The productivity industry is full of bullsh*t. When it’s not outright crap, it’s shallow content regurgitated in hundreds of ways. An app for this, a recurring subscription for that. Oh, and before you leave, pick up a copy of my latest book at Amazon. I have 196,000 people on my newsletter – can you afford not to join?
I’ve spent close to a decade looking for the perfect productivity system. I’ve tried dozens of task list apps and project management systems, and I’ve read more books and articles than I can remember.
I hate to say it but the vast majority of that time was wasted, misguided at best. Like so many others before me, I became obsessed with the system instead of the results.

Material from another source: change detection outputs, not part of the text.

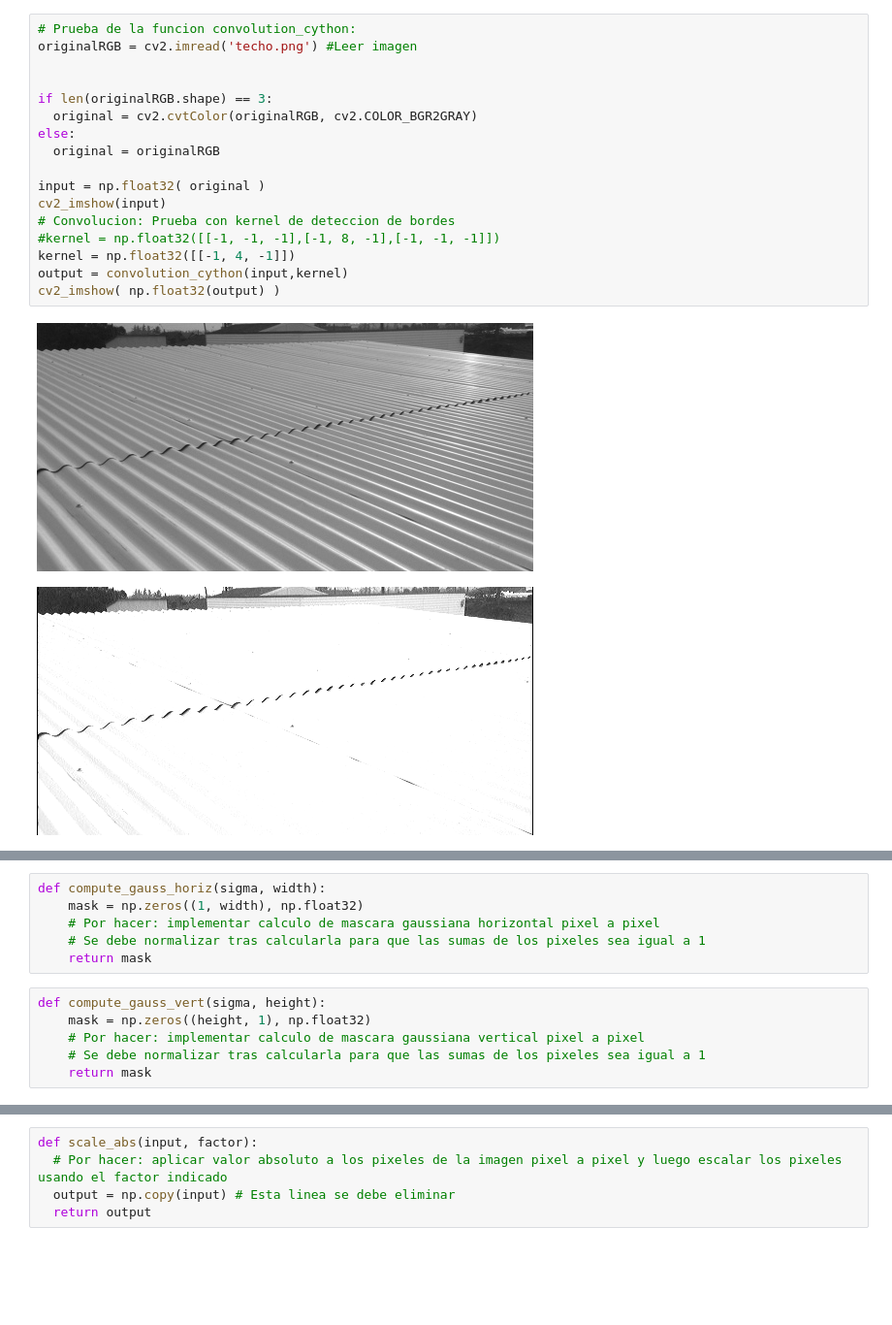
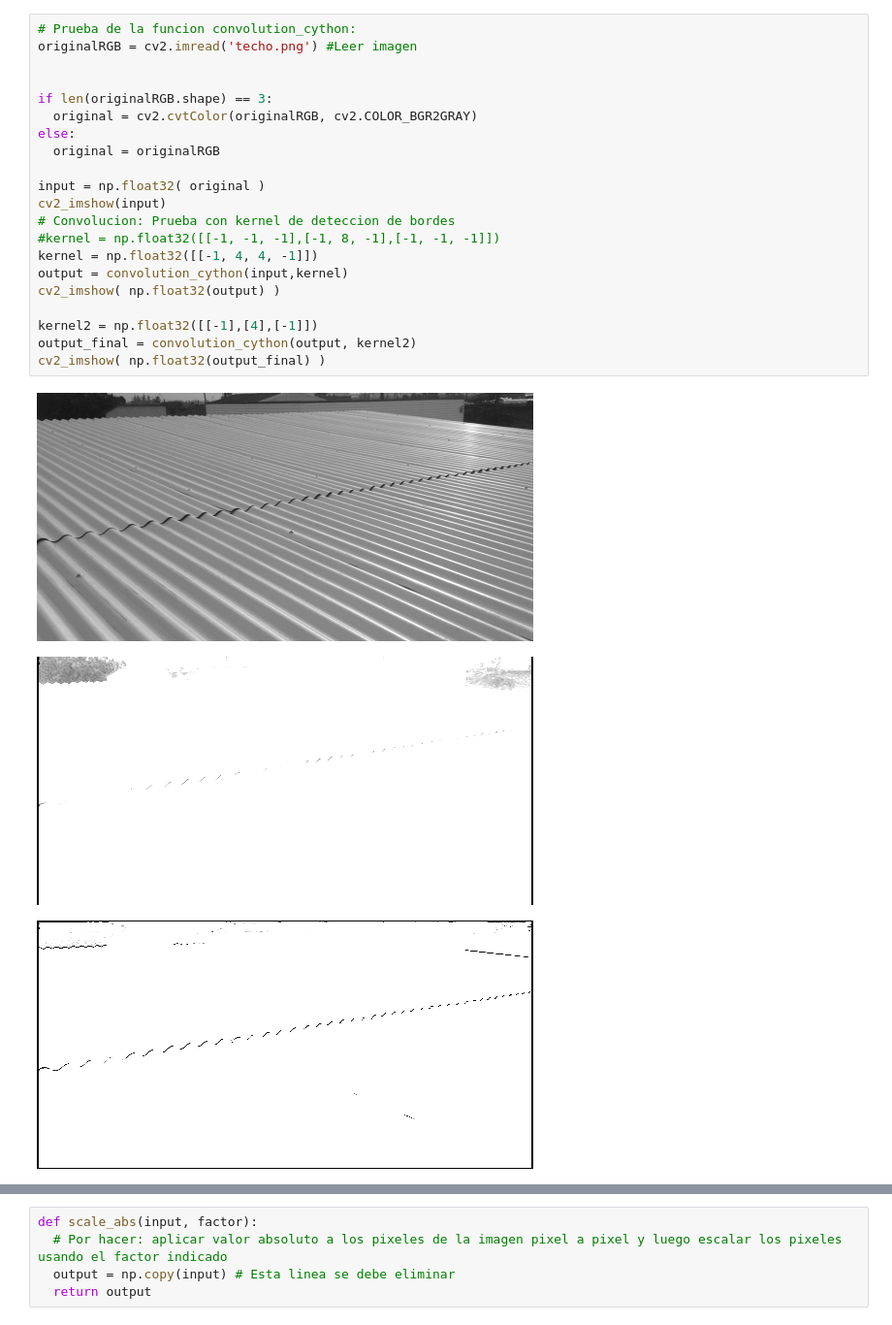
Before and after one commit to Diego-II/Procesamiento-Avanzado-de-Imagenes, a Jupyter notebook: Tarea1/tarea1_alumnos_cython_convolution.ipynb, the cells around one changed output, grey strips where cells are left out. Shown: that part at 97% size. Saved outputs shown, nothing was run; the diff lists cells and outputs as text; blank space fills up the shorter version.

Commit message:
Listo hasta funcion Add( imagen1, imagen2) -> Otra imagen.

```diff
--- a/Tarea1/tarea1_alumnos_cython_convolution.ipynb
+++ b/Tarea1/tarea1_alumnos_cython_convolution.ipynb
@@ -114,20 +119,25 @@ time: 130 ms
 # %%
 # Prueba de la funcion convolution_cython:
 originalRGB = cv2.imread('techo.png') #Leer imagen
 
 
 if len(originalRGB.shape) == 3:
   original = cv2.cvtColor(originalRGB, cv2.COLOR_BGR2GRAY)
 else:
   original = originalRGB
 
 input = np.float32( original )
 cv2_imshow(input)
 # Convolucion: Prueba con kernel de deteccion de bordes
 #kernel = np.float32([[-1, -1, -1],[-1, 8, -1],[-1, -1, -1]])
-kernel = np.float32([[-1, 4, -1]])
+kernel = np.float32([[-1, 4, 4, -1]])
 output = convolution_cython(input,kernel)
 cv2_imshow( np.float32(output) )
+
+kernel2 = np.float32([[-1],[4],[-1]])
+output_final = convolution_cython(output, kernel2)
+cv2_imshow( np.float32(output_final) )
 # %% [output]
 [figure]
-[figure, old version]
+[figure, new version]
+[figure, added]
@@ -135,12 +144,0 @@ time: 78.6 ms
-# %%
-def compute_gauss_horiz(sigma, width):
-	mask = np.zeros((1, width), np.float32)
-	# Por hacer: implementar calculo de mascara gaussiana horizontal pixel a pixel
-	# Se debe normalizar tras calcularla para que las sumas de los pixeles sea igual a 1
-	return mask
-# %%
-def compute_gauss_vert(sigma, height):
-	mask = np.zeros((height, 1), np.float32)
-	# Por hacer: implementar calculo de mascara gaussiana vertical pixel a pixel
-	# Se debe normalizar tras calcularla para que las sumas de los pixeles sea igual a 1
-	return mask
```
Also changed, not shown: parts of 33 cells of this notebook.
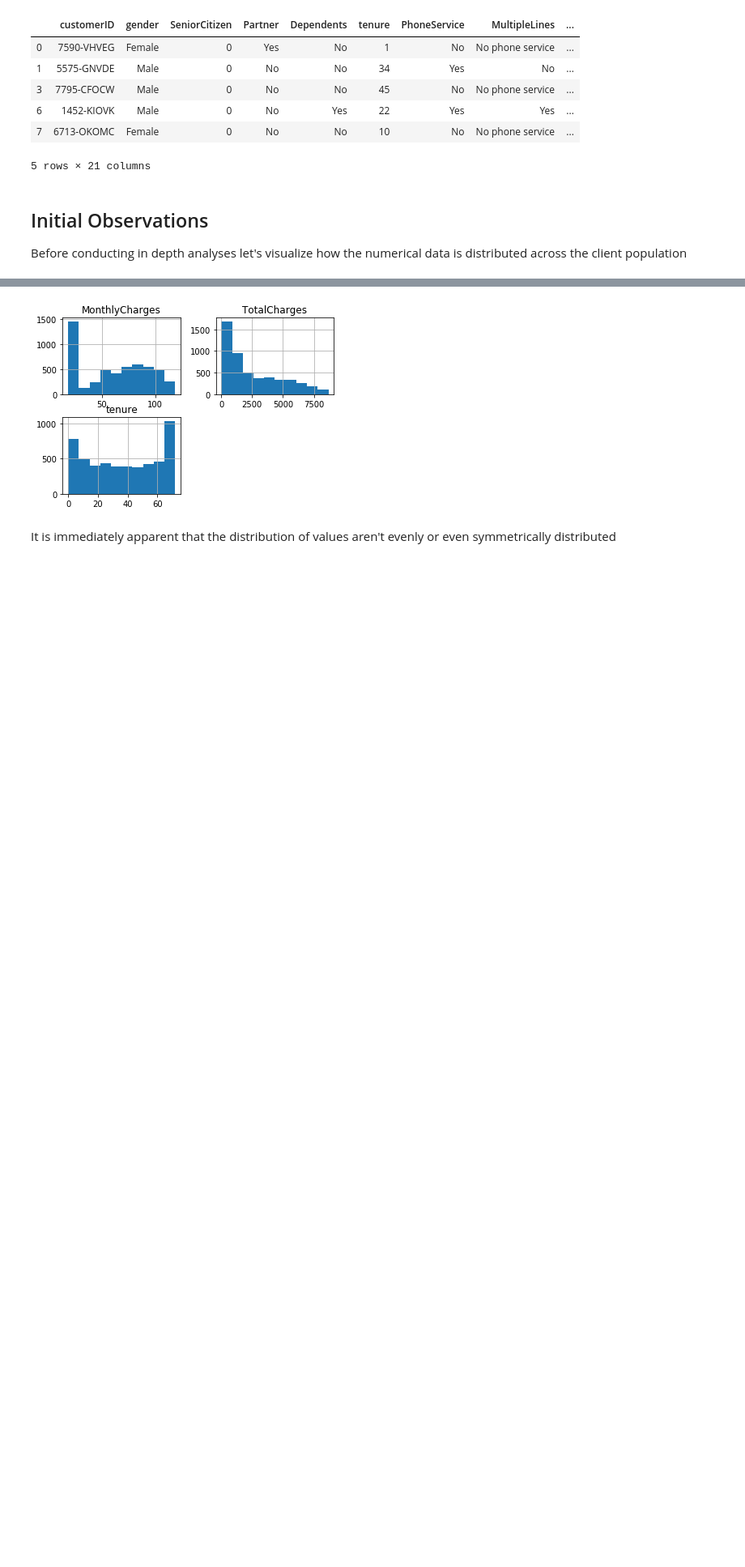
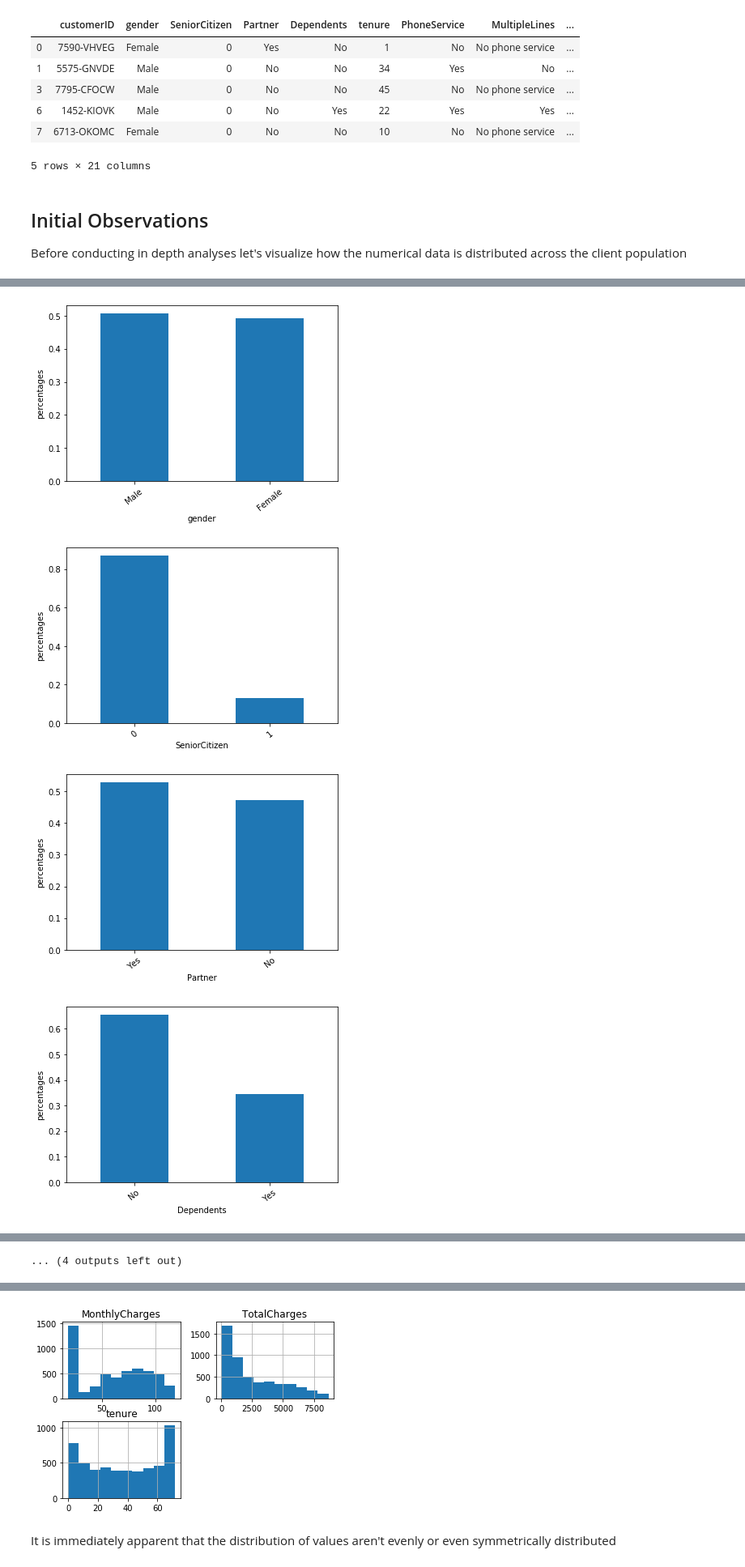
Before and after one commit to Mgallese97/Data-Science-in-Practice, a Jupyter notebook: Probelm Set 1/Assignment 1 EDA .ipynb, the cells around one changed output, grey strips where cells are left out. Shown at 81% size. Saved outputs shown, nothing was run; the diff lists cells and outputs as text; code cells hidden in the pictures; blank space fills up the shorter version.

```diff
--- a/Probelm Set 1/Assignment 1 EDA .ipynb
+++ b/Probelm Set 1/Assignment 1 EDA .ipynb
@@ -146,0 +158,11 @@ Before conducting in depth analyses let's visualize how the numerical data is di
+# %%
+#analize only Object variables
+df_obj=datanochurn.select_dtypes(include=['O']) #include only the objects
+df_obj=df_obj.drop(columns="customerID") #cancel costumer column
+# %%
+print ("Percentages of the possible values for each single object")
+datanochurn_obj = datanochurn.select_dtypes(include=['O'])
+datanochurn_obj = datanochurn_obj.drop(columns="customerID")
+for c in df_obj.columns:
+    print ("\n---- %s ---" % c)
+    print (datanochurn[c].value_counts(normalize=True)) #normalize to have the percentage
@@ -146,0 +187,17 @@ Before conducting in depth analyses let's visualize how the numerical data is di
+# %%
+datanochurn_obj_plot = datanochurn_obj.drop(columns="Churn")
+
+#plots:
+for c in datanochurn_obj_plot.columns:
+    prob = datanochurn_obj_plot[c].value_counts(normalize=True)
+    prob.plot(kind='bar',x=c)
+    plt.xticks(rotation=39)
+    plt.xlabel(c)
+    plt.ylabel('percentages')
+    plt.show()
+    plt.close()
+# %% [output]
+[figure, added]
+[figure, added]
+[figure, added]
+[figure, added]
@@ -146,0 +212 @@ Before conducting in depth analyses let's visualize how the numerical data is di
+... (4 outputs left out)
```
Also changed, not shown: parts of 12 cells of this notebook.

When I wasn’t busy being productive, I loved reading about productivity. I subscribed to almost a dozen blogs and newsletters, each pumping content directly into my inbox. My proverbial cup (and Instapaper account) runneth over. I spent an enormous amount of time reading about productivity. I hope that I’m not the only one that can see the irony here.
The good news is that nobody has a monopoly on truth within the productivity niche. There aren’t any secrets that’ll transform you from procrastinator to overnight success. The bad news is that the hard work is yours and yours alone. For some reason that doesn’t drive pageviews the way the other stuff does.
Productive doesn’t mean successful
The truth is that practicing productivity doesn’t always correlate to success. Success doesn’t care about your grind, nor does it care about your productivity system. Success is a result of doing the right things over a sustained period mixed with a little bit of luck.
Is the goal to have prodigious output? Or is the goal to make meaningful progress on things that matter? Becoming really good at productivity means becoming really good at completing large numbers of tasks. I’d rather be really good at doing the right things than become really good at doing lots of things (most of which don’t matter).
Humans respond to incentive very well. Implied incentives are among the most devious because we’re not always aware of them. Be aware of the incentives you create for yourself. If you don’t have any specific goals, the default becomes more – more tasks created, more tasks completed and more productivity.
Productivity is really about how to do things we don’t want to do
“Few things are sadder than encountering a person who knows exactly what he should do, yet cannot muster enough energy to do it. ”
― Mihaly Csikszentmihalyi, Flow: The Psychology of Optimal Experience
Most of us don’t need a list or a calendar to tell us how to spend our free time. We know what we want to do. Certain hobbies or people become more important to us than others. We don’t need a system to help us spend time on them.
The reason we feel like we need a productivity system is that we’re doing work that doesn’t matter to us or we’re overcommitted.
If this is you, there’s no productivity system in the world that’ll solve your problems. A career change might - or being ruthless about culling your commitments and responsibilities.
An example: Several productivity systems focus on doing the hardest thing first, or “Eating that frog.” Completing a difficult task first thing in the morning makes the rest of the tasks you complete during the day seem easier by comparison.
This works, but it’s a truism. There’s no wisdom here. It’s just a parlor trick to get you to work on the things that you wouldn’t have otherwise. Said another way, wake up and do the thing that you have the most resistance to in order to free up your time for things that are easier to work on.
At the end of the day, the only thing that will help you tackle difficult tasks is grit, and a fair amount of discipline. No system can replace or obviate these requirements. My best advice is to stop looking and start doing. That’s the only way progress is made.